[Task description]
Repeat every line below exactly as it reads.

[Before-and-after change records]
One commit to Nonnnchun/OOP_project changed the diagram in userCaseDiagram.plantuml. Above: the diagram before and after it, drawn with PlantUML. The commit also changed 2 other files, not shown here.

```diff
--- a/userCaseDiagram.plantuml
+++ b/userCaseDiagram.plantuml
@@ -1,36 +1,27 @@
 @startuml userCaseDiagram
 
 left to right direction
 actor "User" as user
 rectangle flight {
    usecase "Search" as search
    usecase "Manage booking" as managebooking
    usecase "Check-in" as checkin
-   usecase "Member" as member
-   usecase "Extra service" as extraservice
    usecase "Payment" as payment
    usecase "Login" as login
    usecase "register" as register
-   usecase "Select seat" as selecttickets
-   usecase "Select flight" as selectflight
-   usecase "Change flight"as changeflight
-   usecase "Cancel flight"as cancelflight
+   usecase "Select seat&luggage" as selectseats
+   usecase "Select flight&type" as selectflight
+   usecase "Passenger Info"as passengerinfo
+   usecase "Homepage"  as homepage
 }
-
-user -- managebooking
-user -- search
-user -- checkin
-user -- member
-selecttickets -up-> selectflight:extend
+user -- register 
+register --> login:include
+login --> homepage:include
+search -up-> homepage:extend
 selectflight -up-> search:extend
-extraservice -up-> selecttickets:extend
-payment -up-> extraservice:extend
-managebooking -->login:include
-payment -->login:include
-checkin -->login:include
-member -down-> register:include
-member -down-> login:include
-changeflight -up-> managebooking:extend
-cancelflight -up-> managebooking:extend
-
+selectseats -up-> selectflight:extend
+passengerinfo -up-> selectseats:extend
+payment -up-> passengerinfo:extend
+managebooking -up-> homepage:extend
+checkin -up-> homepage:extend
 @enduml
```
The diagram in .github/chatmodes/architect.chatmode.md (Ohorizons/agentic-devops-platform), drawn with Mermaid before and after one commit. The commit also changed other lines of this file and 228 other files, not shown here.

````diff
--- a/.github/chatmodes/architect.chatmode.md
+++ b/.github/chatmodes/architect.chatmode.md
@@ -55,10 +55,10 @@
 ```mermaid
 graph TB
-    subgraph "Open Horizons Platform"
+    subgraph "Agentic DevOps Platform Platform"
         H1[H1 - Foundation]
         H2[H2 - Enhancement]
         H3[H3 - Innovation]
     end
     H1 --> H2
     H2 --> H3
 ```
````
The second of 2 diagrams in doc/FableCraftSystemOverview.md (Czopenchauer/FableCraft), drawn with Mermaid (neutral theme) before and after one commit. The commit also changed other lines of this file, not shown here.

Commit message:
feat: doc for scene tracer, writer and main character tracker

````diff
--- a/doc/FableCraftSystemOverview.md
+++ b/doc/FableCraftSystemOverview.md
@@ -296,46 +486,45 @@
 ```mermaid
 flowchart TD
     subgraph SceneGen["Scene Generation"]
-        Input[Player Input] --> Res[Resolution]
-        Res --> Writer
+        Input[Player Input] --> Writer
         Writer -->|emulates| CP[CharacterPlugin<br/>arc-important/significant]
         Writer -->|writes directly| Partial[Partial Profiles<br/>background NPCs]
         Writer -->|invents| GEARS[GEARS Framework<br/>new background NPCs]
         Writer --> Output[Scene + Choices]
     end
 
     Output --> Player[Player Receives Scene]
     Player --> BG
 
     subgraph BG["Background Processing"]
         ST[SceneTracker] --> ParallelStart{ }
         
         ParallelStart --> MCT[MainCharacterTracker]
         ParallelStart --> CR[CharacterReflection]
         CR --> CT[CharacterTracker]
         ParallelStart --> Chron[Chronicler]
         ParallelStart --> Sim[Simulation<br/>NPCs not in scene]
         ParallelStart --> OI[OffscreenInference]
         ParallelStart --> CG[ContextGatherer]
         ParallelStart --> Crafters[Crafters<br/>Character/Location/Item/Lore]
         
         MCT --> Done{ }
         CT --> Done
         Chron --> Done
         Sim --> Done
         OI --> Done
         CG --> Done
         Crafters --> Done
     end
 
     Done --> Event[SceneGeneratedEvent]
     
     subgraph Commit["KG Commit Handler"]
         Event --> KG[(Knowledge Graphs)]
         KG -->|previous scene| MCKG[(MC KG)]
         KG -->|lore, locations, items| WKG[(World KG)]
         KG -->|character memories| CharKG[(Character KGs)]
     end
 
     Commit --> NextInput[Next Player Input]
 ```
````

[Task answer]
One commit to Nonnnchun/OOP_project changed the diagram in userCaseDiagram.plantuml. Above: the diagram before and after it, drawn with PlantUML. The commit also changed 2 other files, not shown here.

```diff
--- a/userCaseDiagram.plantuml
+++ b/userCaseDiagram.plantuml
@@ -1,36 +1,27 @@
 @startuml userCaseDiagram
 
 left to right direction
 actor "User" as user
 rectangle flight {
    usecase "Search" as search
    usecase "Manage booking" as managebooking
    usecase "Check-in" as checkin
-   usecase "Member" as member
-   usecase "Extra service" as extraservice
    usecase "Payment" as payment
    usecase "Login" as login
    usecase "register" as register
-   usecase "Select seat" as selecttickets
-   usecase "Select flight" as selectflight
-   usecase "Change flight"as changeflight
-   usecase "Cancel flight"as cancelflight
+   usecase "Select seat&luggage" as selectseats
+   usecase "Select flight&type" as selectflight
+   usecase "Passenger Info"as passengerinfo
+   usecase "Homepage"  as homepage
 }
-
-user -- managebooking
-user -- search
-user -- checkin
-user -- member
-selecttickets -up-> selectflight:extend
+user -- register 
+register --> login:include
+login --> homepage:include
+search -up-> homepage:extend
 selectflight -up-> search:extend
-extraservice -up-> selecttickets:extend
-payment -up-> extraservice:extend
-managebooking -->login:include
-payment -->login:include
-checkin -->login:include
-member -down-> register:include
-member -down-> login:include
-changeflight -up-> managebooking:extend
-cancelflight -up-> managebooking:extend
-
+selectseats -up-> selectflight:extend
+passengerinfo -up-> selectseats:extend
+payment -up-> passengerinfo:extend
+managebooking -up-> homepage:extend
+checkin -up-> homepage:extend
 @enduml
```
The diagram in .github/chatmodes/architect.chatmode.md (Ohorizons/agentic-devops-platform), drawn with Mermaid before and after one commit. The commit also changed other lines of this file and 228 other files, not shown here.

````diff
--- a/.github/chatmodes/architect.chatmode.md
+++ b/.github/chatmodes/architect.chatmode.md
@@ -55,10 +55,10 @@
 ```mermaid
 graph TB
-    subgraph "Open Horizons Platform"
+    subgraph "Agentic DevOps Platform Platform"
         H1[H1 - Foundation]
         H2[H2 - Enhancement]
         H3[H3 - Innovation]
     end
     H1 --> H2
     H2 --> H3
 ```
````
The second of 2 diagrams in doc/FableCraftSystemOverview.md (Czopenchauer/FableCraft), drawn with Mermaid (neutral theme) before and after one commit. The commit also changed other lines of this file, not shown here.

Commit message:
feat: doc for scene tracer, writer and main character tracker

````diff
--- a/doc/FableCraftSystemOverview.md
+++ b/doc/FableCraftSystemOverview.md
@@ -296,46 +486,45 @@
 ```mermaid
 flowchart TD
     subgraph SceneGen["Scene Generation"]
-        Input[Player Input] --> Res[Resolution]
-        Res --> Writer
+        Input[Player Input] --> Writer
         Writer -->|emulates| CP[CharacterPlugin<br/>arc-important/significant]
         Writer -->|writes directly| Partial[Partial Profiles<br/>background NPCs]
         Writer -->|invents| GEARS[GEARS Framework<br/>new background NPCs]
         Writer --> Output[Scene + Choices]
     end
 
     Output --> Player[Player Receives Scene]
     Player --> BG
 
     subgraph BG["Background Processing"]
         ST[SceneTracker] --> ParallelStart{ }
         
         ParallelStart --> MCT[MainCharacterTracker]
         ParallelStart --> CR[CharacterReflection]
         CR --> CT[CharacterTracker]
         ParallelStart --> Chron[Chronicler]
         ParallelStart --> Sim[Simulation<br/>NPCs not in scene]
         ParallelStart --> OI[OffscreenInference]
         ParallelStart --> CG[ContextGatherer]
         ParallelStart --> Crafters[Crafters<br/>Character/Location/Item/Lore]
         
         MCT --> Done{ }
         CT --> Done
         Chron --> Done
         Sim --> Done
         OI --> Done
         CG --> Done
         Crafters --> Done
     end
 
     Done --> Event[SceneGeneratedEvent]
     
     subgraph Commit["KG Commit Handler"]
         Event --> KG[(Knowledge Graphs)]
         KG -->|previous scene| MCKG[(MC KG)]
         KG -->|lore, locations, items| WKG[(World KG)]
         KG -->|character memories| CharKG[(Character KGs)]
     end
 
     Commit --> NextInput[Next Player Input]
 ```
````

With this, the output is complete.